● DESCRIPTION OF THE TASK: Print the data that follows, exactly and completely.

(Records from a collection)
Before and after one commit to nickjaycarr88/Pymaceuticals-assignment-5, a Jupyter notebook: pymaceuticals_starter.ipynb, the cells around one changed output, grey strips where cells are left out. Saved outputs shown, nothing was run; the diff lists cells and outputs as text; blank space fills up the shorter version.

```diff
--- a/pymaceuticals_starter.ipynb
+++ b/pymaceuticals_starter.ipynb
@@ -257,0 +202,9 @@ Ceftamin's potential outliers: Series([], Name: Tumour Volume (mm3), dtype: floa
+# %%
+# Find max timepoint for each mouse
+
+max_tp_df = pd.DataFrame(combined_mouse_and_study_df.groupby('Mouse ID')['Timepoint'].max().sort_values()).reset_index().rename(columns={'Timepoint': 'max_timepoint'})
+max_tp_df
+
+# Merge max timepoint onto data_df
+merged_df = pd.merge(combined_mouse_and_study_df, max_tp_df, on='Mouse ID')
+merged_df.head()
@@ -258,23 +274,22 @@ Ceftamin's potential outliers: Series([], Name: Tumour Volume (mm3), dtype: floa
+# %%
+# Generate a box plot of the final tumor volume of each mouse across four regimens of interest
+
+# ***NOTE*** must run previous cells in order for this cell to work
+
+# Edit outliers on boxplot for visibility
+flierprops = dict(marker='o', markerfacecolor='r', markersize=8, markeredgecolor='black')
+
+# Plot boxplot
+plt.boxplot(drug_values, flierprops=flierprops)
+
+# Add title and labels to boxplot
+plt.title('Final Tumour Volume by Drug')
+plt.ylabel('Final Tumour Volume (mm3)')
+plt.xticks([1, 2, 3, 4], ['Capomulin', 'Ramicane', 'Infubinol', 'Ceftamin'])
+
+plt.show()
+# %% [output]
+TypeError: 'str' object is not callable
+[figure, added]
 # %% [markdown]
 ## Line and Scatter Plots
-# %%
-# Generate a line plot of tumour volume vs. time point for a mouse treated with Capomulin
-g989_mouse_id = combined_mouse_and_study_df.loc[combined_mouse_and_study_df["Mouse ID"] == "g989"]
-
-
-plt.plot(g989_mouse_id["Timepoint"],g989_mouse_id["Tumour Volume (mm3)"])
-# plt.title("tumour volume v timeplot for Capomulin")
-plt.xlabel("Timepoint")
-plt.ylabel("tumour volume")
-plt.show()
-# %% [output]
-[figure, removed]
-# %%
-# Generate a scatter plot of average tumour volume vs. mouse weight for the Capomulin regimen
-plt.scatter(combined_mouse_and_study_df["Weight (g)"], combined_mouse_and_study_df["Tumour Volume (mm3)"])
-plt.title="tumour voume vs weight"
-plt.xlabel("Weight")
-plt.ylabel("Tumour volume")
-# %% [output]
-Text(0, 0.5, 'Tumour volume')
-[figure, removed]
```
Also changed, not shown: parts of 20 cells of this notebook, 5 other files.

● EXPECTED ANSWER:
Before and after one commit to nickjaycarr88/Pymaceuticals-assignment-5, a Jupyter notebook: pymaceuticals_starter.ipynb, the cells around one changed output, grey strips where cells are left out. Saved outputs shown, nothing was run; the diff lists cells and outputs as text; blank space fills up the shorter version.

```diff
--- a/pymaceuticals_starter.ipynb
+++ b/pymaceuticals_starter.ipynb
@@ -257,0 +202,9 @@ Ceftamin's potential outliers: Series([], Name: Tumour Volume (mm3), dtype: floa
+# %%
+# Find max timepoint for each mouse
+
+max_tp_df = pd.DataFrame(combined_mouse_and_study_df.groupby('Mouse ID')['Timepoint'].max().sort_values()).reset_index().rename(columns={'Timepoint': 'max_timepoint'})
+max_tp_df
+
+# Merge max timepoint onto data_df
+merged_df = pd.merge(combined_mouse_and_study_df, max_tp_df, on='Mouse ID')
+merged_df.head()
@@ -258,23 +274,22 @@ Ceftamin's potential outliers: Series([], Name: Tumour Volume (mm3), dtype: floa
+# %%
+# Generate a box plot of the final tumor volume of each mouse across four regimens of interest
+
+# ***NOTE*** must run previous cells in order for this cell to work
+
+# Edit outliers on boxplot for visibility
+flierprops = dict(marker='o', markerfacecolor='r', markersize=8, markeredgecolor='black')
+
+# Plot boxplot
+plt.boxplot(drug_values, flierprops=flierprops)
+
+# Add title and labels to boxplot
+plt.title('Final Tumour Volume by Drug')
+plt.ylabel('Final Tumour Volume (mm3)')
+plt.xticks([1, 2, 3, 4], ['Capomulin', 'Ramicane', 'Infubinol', 'Ceftamin'])
+
+plt.show()
+# %% [output]
+TypeError: 'str' object is not callable
+[figure, added]
 # %% [markdown]
 ## Line and Scatter Plots
-# %%
-# Generate a line plot of tumour volume vs. time point for a mouse treated with Capomulin
-g989_mouse_id = combined_mouse_and_study_df.loc[combined_mouse_and_study_df["Mouse ID"] == "g989"]
-
-
-plt.plot(g989_mouse_id["Timepoint"],g989_mouse_id["Tumour Volume (mm3)"])
-# plt.title("tumour volume v timeplot for Capomulin")
-plt.xlabel("Timepoint")
-plt.ylabel("tumour volume")
-plt.show()
-# %% [output]
-[figure, removed]
-# %%
-# Generate a scatter plot of average tumour volume vs. mouse weight for the Capomulin regimen
-plt.scatter(combined_mouse_and_study_df["Weight (g)"], combined_mouse_and_study_df["Tumour Volume (mm3)"])
-plt.title="tumour voume vs weight"
-plt.xlabel("Weight")
-plt.ylabel("Tumour volume")
-# %% [output]
-Text(0, 0.5, 'Tumour volume')
-[figure, removed]
```
Also changed, not shown: parts of 20 cells of this notebook, 5 other files.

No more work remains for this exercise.